═════ Extracted entries

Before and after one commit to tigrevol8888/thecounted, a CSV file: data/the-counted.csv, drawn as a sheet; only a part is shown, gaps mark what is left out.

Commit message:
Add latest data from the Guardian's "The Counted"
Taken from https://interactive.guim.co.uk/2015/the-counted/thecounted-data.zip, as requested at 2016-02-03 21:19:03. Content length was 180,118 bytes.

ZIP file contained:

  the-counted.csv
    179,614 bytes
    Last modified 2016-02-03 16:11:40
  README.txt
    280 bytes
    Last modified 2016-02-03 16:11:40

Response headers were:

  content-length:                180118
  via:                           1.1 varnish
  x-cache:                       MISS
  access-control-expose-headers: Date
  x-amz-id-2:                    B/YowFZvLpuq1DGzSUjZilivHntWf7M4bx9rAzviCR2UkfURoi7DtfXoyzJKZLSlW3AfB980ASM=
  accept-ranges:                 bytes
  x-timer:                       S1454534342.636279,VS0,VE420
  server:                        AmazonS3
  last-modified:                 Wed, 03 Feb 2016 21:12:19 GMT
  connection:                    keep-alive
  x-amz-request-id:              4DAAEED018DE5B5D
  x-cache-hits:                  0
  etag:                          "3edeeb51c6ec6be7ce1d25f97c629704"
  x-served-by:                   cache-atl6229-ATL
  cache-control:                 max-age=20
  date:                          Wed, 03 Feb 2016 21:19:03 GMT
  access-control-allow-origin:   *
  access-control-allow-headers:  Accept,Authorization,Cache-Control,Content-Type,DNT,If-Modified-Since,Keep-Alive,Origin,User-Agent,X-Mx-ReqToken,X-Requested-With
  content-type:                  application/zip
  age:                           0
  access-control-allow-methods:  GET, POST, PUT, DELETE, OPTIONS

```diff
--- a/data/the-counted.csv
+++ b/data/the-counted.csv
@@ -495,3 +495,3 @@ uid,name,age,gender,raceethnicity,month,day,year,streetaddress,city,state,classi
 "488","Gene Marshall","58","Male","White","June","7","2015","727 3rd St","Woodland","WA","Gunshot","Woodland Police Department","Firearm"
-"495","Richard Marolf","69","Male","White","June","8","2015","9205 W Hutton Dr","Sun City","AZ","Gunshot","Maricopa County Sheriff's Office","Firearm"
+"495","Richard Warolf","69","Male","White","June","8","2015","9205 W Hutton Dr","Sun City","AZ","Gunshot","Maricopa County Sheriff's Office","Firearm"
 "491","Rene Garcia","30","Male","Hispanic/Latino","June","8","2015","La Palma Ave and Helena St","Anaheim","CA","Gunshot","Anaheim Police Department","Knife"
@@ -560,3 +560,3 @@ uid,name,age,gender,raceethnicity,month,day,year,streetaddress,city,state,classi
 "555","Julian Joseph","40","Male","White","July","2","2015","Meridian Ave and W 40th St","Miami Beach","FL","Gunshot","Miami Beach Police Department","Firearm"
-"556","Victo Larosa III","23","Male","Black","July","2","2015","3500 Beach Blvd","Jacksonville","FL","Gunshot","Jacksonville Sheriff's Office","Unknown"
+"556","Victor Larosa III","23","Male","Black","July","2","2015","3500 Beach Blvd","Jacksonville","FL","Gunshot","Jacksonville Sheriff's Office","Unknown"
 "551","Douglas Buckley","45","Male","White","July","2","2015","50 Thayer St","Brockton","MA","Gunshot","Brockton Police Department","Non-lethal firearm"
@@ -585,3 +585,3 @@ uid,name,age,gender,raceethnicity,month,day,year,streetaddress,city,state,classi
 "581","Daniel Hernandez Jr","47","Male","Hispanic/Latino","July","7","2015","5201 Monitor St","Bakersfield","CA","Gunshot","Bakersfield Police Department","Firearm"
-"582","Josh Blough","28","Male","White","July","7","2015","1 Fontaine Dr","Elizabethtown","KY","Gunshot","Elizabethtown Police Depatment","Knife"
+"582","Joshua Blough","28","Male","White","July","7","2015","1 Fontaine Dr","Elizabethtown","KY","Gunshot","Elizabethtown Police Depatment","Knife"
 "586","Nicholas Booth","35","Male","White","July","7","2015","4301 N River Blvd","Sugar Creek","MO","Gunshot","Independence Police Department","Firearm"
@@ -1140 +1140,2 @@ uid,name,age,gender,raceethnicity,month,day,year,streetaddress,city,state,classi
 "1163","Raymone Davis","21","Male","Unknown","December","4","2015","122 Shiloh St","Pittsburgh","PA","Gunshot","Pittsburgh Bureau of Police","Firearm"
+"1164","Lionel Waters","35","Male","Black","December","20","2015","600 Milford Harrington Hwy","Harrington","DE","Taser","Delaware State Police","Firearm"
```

══════════

● Instructions to follow:
Copy every line of the data above in which the string "access" appears.

● Answer section:
  access-control-expose-headers: Date
  access-control-allow-origin:   *
  access-control-allow-headers:  Accept,Authorization,Cache-Control,Content-Type,DNT,If-Modified-Since,Keep-Alive,Origin,User-Agent,X-Mx-ReqToken,X-Requested-With
  access-control-allow-methods:  GET, POST, PUT, DELETE, OPTIONS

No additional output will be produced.